MPs on the ICT committee have directed the ministry to furnish Parliament with an assessment report on the impact of social media tax on the consumption of ICT services and products in the country. According to the committee, chaired by Tororo North (county MP) Annet Nyaketcho, social media tax has greatly reduced internet usage in the country.

Last week, the ICT ministry, led by its chief, Frank Tumwebaze, appeared before the committee, currently scrutinising the national budget framework paper for the financial year 2019/2020, to share their views on the same.

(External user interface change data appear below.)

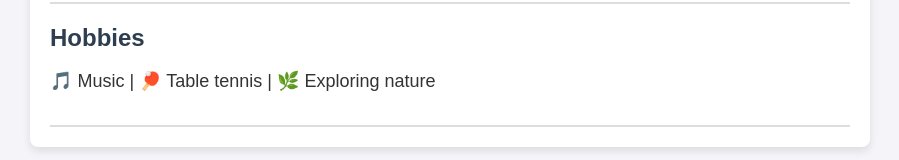
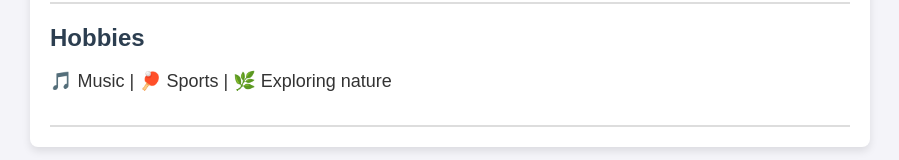
Before and after one commit to adrian-bartos/adrian-cv, a plain HTML site: page index.html in a window 1280 px wide. Shown: the part 1275-1435 px from the top of the page, without its empty margins (190-1089 px from the left). Drawn offline with Linux system fonts and the light colour scheme.

Commit message:
Small change in hobby section

```diff
--- a/index.html
+++ b/index.html
@@ -149,7 +149,7 @@
 
         <div class="section">
             <h2>Hobbies</h2>
-            <p class="hobbies">🎵 Music | 🏓 Table tennis | 🌿 Exploring nature</p>
+            <p class="hobbies">🎵 Music | 🏓 Sports | 🌿 Exploring nature</p>
         </div>
     </div>
 </body>
```
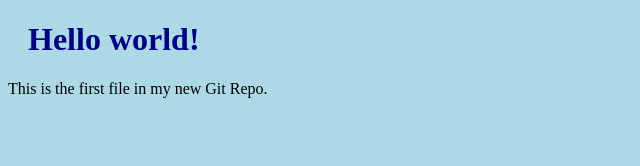
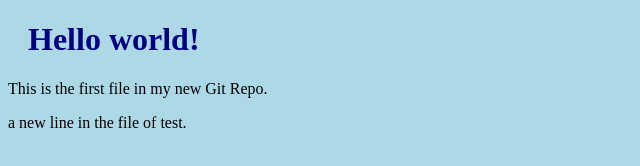
Before and after one commit to rkd59/hello-world, a plain HTML site: page index.html in a window 1280 px wide. Shown: the whole page, without its empty margins (0-640 px from the left). Drawn offline with Linux system fonts and the light colour scheme.

Commit message:
updated index.html with new  line!

```diff
--- a/index.html
+++ b/index.html
@@ -9,5 +9,6 @@
 <body>
     <h1>Hello world!</h1>
     <p>This is the first file in my new Git Repo.</p>
+    <p>a new line in the file of test.</p>
 </body>
 </html>
```
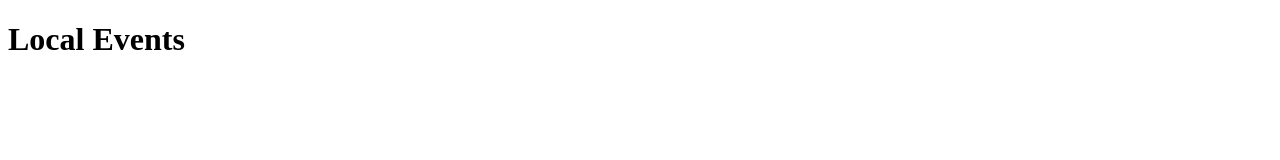
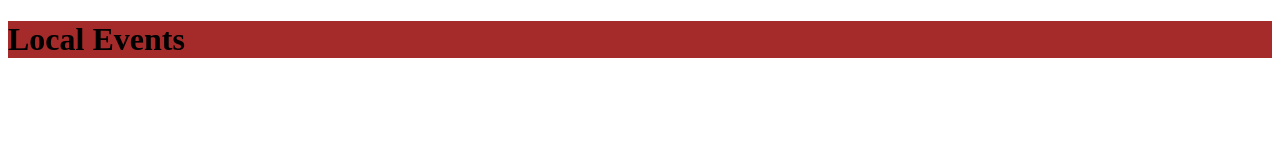
Before and after one commit to CSefcek/local-events-page, a plain HTML site: page index.html in a window 1280 px wide. Drawn offline with Linux system fonts and the light colour scheme.

Commit message:
Add styles.css

```diff
--- a/index.html
+++ b/index.html
@@ -3,6 +3,7 @@
 <head>
     <meta charset="UTF-8">
     <meta name="viewport" content="width=device-width, initial-scale=1.0">
+    <link rel="stylesheet" type="text/css" href="styles.css">
     <title>Document</title>
 </head>
 <body>
--- /dev/null
+++ b/styles.css
@@ -0,0 +1,3 @@
+h1 {
+    background-color: brown;
+}
```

During the meeting, members reportedly demanded to know if there were adequate consultations between ICT and the finance ministry on the likely impact of the tax, commonly known as Over The Top (OTT) services, before it was introduced.

When contacted on Saturday, Tumwebaze said:

 “Taxation is not our mandate as a ministry. Taxes are proposed by finance ministry, discussed by Cabinet and finally passed by Parliament.”

He noted that even before Parliament asked them to carry out an impact assessment report on OTT, the ICT ministry had already embarked on the same.

“We need to know the right tax policy so as not to stifle innovations. However, no tax at all is not wise either, because the same ICT sector requires more and more funding to support innovators and scale up broadband infrastructural development for universal connectivity,” he said.

Tumwebaze said upon conclusion of the assessment exercise, the ministry would issue a report to finance and Parliament about the findings. In May last year, Parliament passed legislation that introduced a tax on social media platforms, such as Facebook, twitter and Whatsapp.

Under this arrangement, users are required to pay sh200 daily to access any of the OTT platforms. Nyaketcho said the Government did not carry out thorough consultations before the tax was introduced.

“We want to know whether consultations were made before the finance ministry came up with the tax. As a committee, we were not consulted,” Nyaketcho said.

Upon its introduction, the Government defended the tax as one of the avenues for government to raise revenue. One month after its introduction, Uganda Revenue Authority reported that it had collected sh4.7b from the social media tax and sh22.3b from mobile money transactions. The taxes were part of the new measures that came into effect at the beginning of the 2018-2019 financial year.